In the year 2016, a lot of beloved franchises struggle with what it means to stay relevant. Many stories seem quaint and out of context, too campy for our more cynical times, and insecurity over presenting a story that isn’t serious enough seems to be a driving factor behind the push for uber-serious adaptations of classics. Thank heavens, then, that the Bright Knight and Boy Wonder are here to rescue us with a bit of gosh-darned fun.

Right from the get-go, Return of the Caped Crusader establishes its tone as a mixture of fan service-heavy nostalgia and self-aware commentary on the state of comic book movies. We get to grin fondly at Adam West and Burt Ward sharing familiarly goofy sentiment on the importance of proper ballet posture, while also getting to hear friendly jabs at contemporary Bat-adaptations, like when Julie Newmar’s Catwoman implores Batman to run away with her to Europe and sip tea in a café (a reference to an oft-mocked scene in The Dark Knight Rises). Whatever the flavour, this film is all about fun.

Joining returning legends in this animated spectacle’s brilliant cast are Wally Wingert as The Riddler, Jeff Bergman as The Joker, William Salyers as The Penguin, and Steven Weber as Alfred Pennyworth. The cast bring the buoyant dialogue to life in jubilant fashion, making it perfectly clear that they’re enjoying themselves just as much as the viewers are. In the theatre showing I attended, the whole audience was laughing and cheering throughout the movie, along with the playful banter and deadpan humour, written and delivered in refreshingly unpretentious manner. For anyone worried a “Gee whiz!” coming from a 71-year-old man might sound overly corny – it does, and that’s why it works so well.

Many who watched this year’s animated version of The Killing Joke noted a seemingly reduced budget and lacklustre animation, but Return of the Caped Crusaders feels every bit as marquee a production as its namesake deserves. From the first scene pondering the streets of Gotham to the curtain call/dance party of the end credits, this film is visually stunning, with a moonlit fight scene atop a zeppelin marking one of the particularly high points. The care and love put into each stitch certainly shows as the vibrant panels spring to life before you.

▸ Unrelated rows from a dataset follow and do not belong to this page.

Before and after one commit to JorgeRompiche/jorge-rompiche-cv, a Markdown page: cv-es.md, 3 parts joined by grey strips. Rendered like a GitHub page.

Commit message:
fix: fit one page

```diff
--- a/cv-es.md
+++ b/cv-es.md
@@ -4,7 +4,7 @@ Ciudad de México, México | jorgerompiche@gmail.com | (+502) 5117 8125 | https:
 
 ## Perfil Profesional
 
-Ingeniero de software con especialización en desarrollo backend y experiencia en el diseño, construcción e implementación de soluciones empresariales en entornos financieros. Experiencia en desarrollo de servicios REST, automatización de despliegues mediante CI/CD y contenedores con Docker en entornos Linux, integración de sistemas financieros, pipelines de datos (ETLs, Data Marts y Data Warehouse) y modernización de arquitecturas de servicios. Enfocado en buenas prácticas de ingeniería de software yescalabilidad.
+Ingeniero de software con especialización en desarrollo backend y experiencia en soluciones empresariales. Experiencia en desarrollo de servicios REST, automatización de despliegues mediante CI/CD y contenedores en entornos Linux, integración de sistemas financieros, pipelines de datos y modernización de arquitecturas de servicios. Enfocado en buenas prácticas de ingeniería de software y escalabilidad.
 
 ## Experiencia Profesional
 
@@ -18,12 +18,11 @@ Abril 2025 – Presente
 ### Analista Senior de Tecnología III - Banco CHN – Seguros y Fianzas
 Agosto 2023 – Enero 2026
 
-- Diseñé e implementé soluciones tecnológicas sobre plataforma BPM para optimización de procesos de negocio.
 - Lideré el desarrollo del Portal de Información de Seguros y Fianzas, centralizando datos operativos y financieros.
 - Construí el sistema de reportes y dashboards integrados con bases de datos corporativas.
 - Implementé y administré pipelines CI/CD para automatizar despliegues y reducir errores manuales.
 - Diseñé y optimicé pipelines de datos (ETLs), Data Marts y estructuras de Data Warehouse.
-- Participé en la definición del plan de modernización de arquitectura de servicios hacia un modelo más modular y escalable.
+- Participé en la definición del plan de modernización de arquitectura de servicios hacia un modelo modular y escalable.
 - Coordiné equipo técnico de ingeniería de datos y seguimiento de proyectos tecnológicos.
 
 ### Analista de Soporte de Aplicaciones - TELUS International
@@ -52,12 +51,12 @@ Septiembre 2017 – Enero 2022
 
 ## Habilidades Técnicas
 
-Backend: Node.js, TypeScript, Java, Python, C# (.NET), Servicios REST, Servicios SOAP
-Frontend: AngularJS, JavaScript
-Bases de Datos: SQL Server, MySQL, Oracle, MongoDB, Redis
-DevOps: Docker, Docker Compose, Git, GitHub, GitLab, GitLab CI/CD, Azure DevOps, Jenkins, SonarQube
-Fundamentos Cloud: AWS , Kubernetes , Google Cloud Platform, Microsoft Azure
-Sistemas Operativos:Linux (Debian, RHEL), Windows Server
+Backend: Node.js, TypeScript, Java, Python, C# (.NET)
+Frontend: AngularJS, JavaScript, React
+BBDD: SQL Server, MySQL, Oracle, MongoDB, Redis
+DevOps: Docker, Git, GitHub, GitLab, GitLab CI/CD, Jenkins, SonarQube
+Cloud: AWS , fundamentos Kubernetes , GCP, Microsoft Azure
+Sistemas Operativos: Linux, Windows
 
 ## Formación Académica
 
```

Among a stable of highly-praised, adult-oriented stories in WB’s series of animated features, this gleeful return to simpler, more openly lighthearted adventures is one that feels perfectly timed, and is sure to delight fans of the classic series as well as newcomers with a penchant for quirky comedy. There was a certain charm that has helped the original series endure in the hearts of viewers all this time, and it is captured here in such pure form, a rare embodiment of lightning in a bottle.